When I was a young girl, I lived with my parents, two younger sisters and for a few years, our paternal grandparents, Jido and Teta. My dad and his family are from Syria and living with my Arabic-only grandparents introduced me at a young age to the wonders and frustrations of an extremely different culture. As a kid, I loved eating Syrian food (who wouldn’t?) but found it difficult to truly appreciate and enjoy Syrian culture. I didn’t like speaking Arabic, I thought my grandparents dressed funny and I got angry when I found Arabic translations penciled in my books from when my Jido was learning English.
And now, more than 10 years later, I find myself teary-eyed in Morocco, listening to the Arabic being spoken around me and seeing images of my family around every corner.
While I was excited to test out my (very limited) Arabic and experience a new country (and continent!), I didn’t expect my excursion to Morocco from Spain — where I am studying abroad — to have such an impact on my cultural perspective and appreciation. I didn’t start truly appreciating my family’s culture until I was older, but catching a glimpse of a similar culture helped me imagine what my dad’s childhood was actually like and reminded me of the pieces of his culture that I grew up with. From the abundant use of bread in meals to the fashionable socks and flip-flops, I was constantly seeing images from my own childhood.

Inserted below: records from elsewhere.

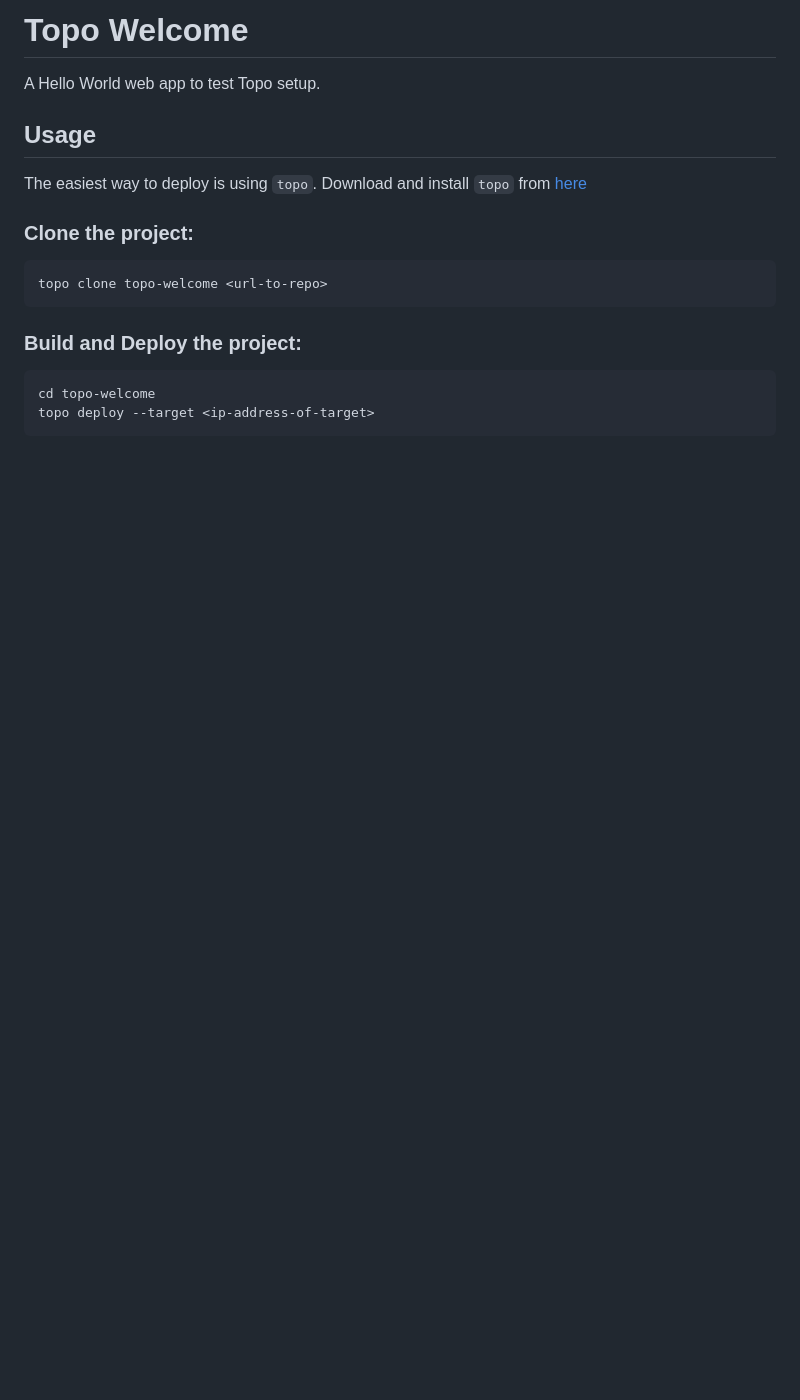
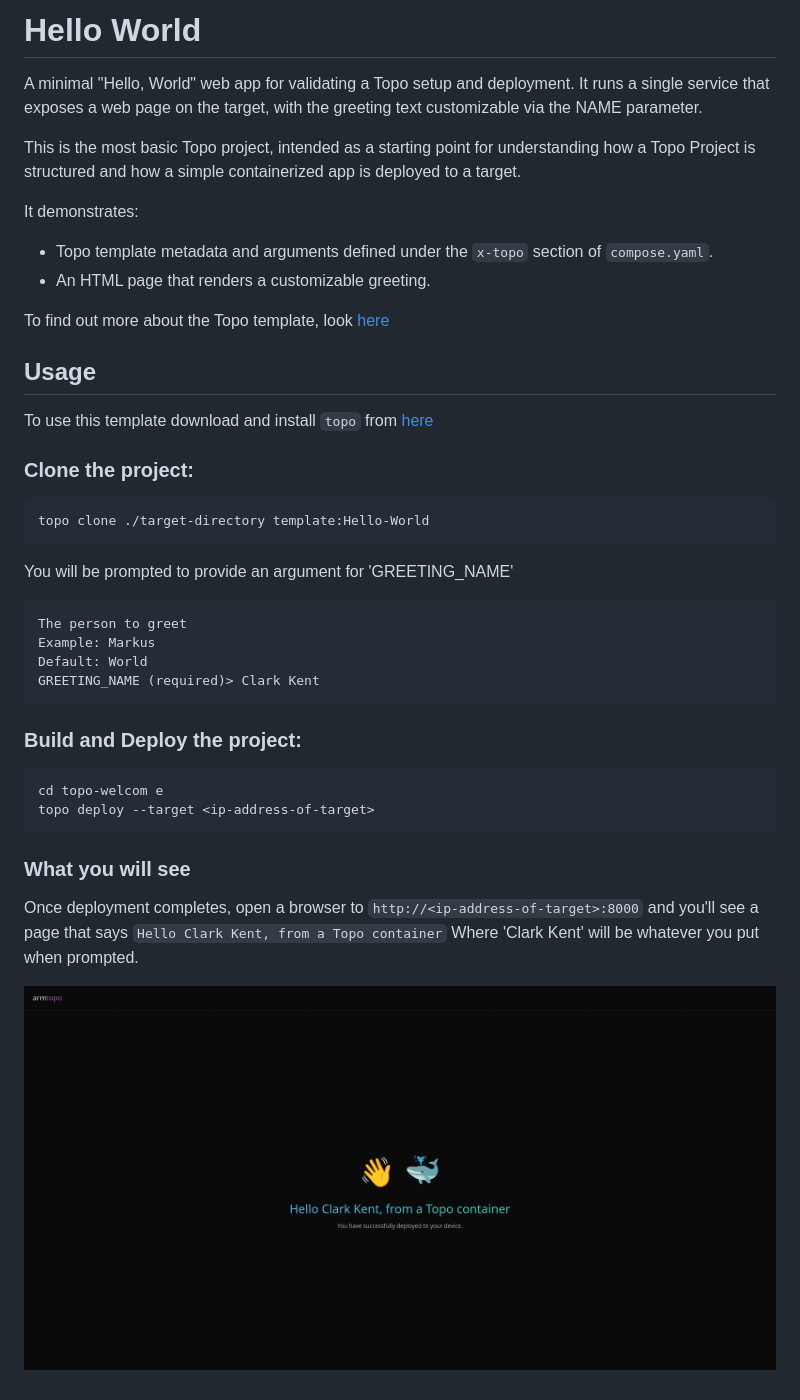
Before and after one commit to Arm-Examples/topo-welcome, a Markdown page: README.md, the part around the change. Drawn GitHub-style; pictures changed too: .screenshot.png (added); blank space fills up the shorter version.

Commit message:
Improved readme, added screenshot -- squashed into one commit
Signed-off-by: logan-scully-arm <logan.scully@arm.com>

````diff
--- a/README.md
+++ b/README.md
@@ -1,18 +1,45 @@
-# Topo Welcome
+# Hello World
 
-A Hello World web app to test Topo setup.
+A minimal "Hello, World" web app for validating a Topo setup and deployment.
+It runs a single service that exposes a web page on the target,
+with the greeting text customizable via the NAME parameter.
+
+This is the most basic Topo project, intended as a starting point for understanding how a Topo Project is structured and how a simple containerized app is deployed to a target.
+
+It demonstrates:
+- Topo template metadata and arguments defined under the `x-topo` section of `compose.yaml`.
+- An HTML page that renders a customizable greeting.
+
+To find out more about the Topo template, look [here](https://github.com/arm/topo-template-format)
 
 ## Usage
 
-The easiest way to deploy is using `topo`. Download and install `topo` from [here](https://github.com/arm/topo)
+To use this template download and install `topo` from [here](https://github.com/arm/topo)
 
 ### Clone the project:
+
 ```bash
-topo clone topo-welcome <url-to-repo>
+topo clone ./target-directory template:Hello-World
+```
+
+You will be prompted to provide an argument for 'GREETING_NAME'
+
+```bash
+The person to greet
+Example: Markus
+Default: World
+GREETING_NAME (required)> Clark Kent
 ```
 
 ### Build and Deploy the project:
+
 ```bash
-cd topo-welcome
+cd topo-welcom e
 topo deploy --target <ip-address-of-target>
 ```
+
+### What you will see
+
+Once deployment completes, open a browser to `http://<ip-address-of-target>:8000` and you'll see a page that says `Hello Clark Kent, from a Topo container` Where 'Clark Kent' will be whatever you put when prompted.
+
+![screenshot of the webpage showing a greeting for Clark Kent](./.screenshot.png)
````
Also changed, not shown: 3 other files.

The nostalgia was overwhelming. Not only was I longing to be surrounded by my family and far-away relatives, I was also regretting my lack of immersion in Syrian culture. As someone who has learned to appreciate and adores the beauty of different cultures and ethnicities, I realized how big of a mistake it was for me to dismiss my dad’s culture. I preferred to be a “normal” American girl, rather than enjoying my heritage and understanding the beauty of diversity. Because of this, I’m a Syrian who doesn’t speak Arabic and has missed out on understanding core parts of Syrian culture and history.
Despite this slight feeling of disappointment, what I’ve learned from growing up and from my experiences abroad has sparked a love for and strong desire to further understand my dad’s culture. I have become determined to learn more about Syrian culture by talking to my family, learning Arabic and, one day, visiting my family’s homeland.
Additionally, my own experiences abroad have helped me relate to my dad and Jido when they were trying to learn about American culture. When my dad was 26, he left his home and traveled across the ocean to a brand-new country – I can now understand the uncertainty, excitement, awe and frustration that comes along with that immense change. My Jido lived with us when he was in his 70s, and that’s when he started learning English. After spending years learning Spanish, I understand the difficulty of language learning and also the intense desire to know it – and I, too, have penciled in translations in my own books.
The importance of cultural diversity and awareness is undeniable. But it’s not necessary to wait until an international trip to realize this; we can start by looking home, to our own roots.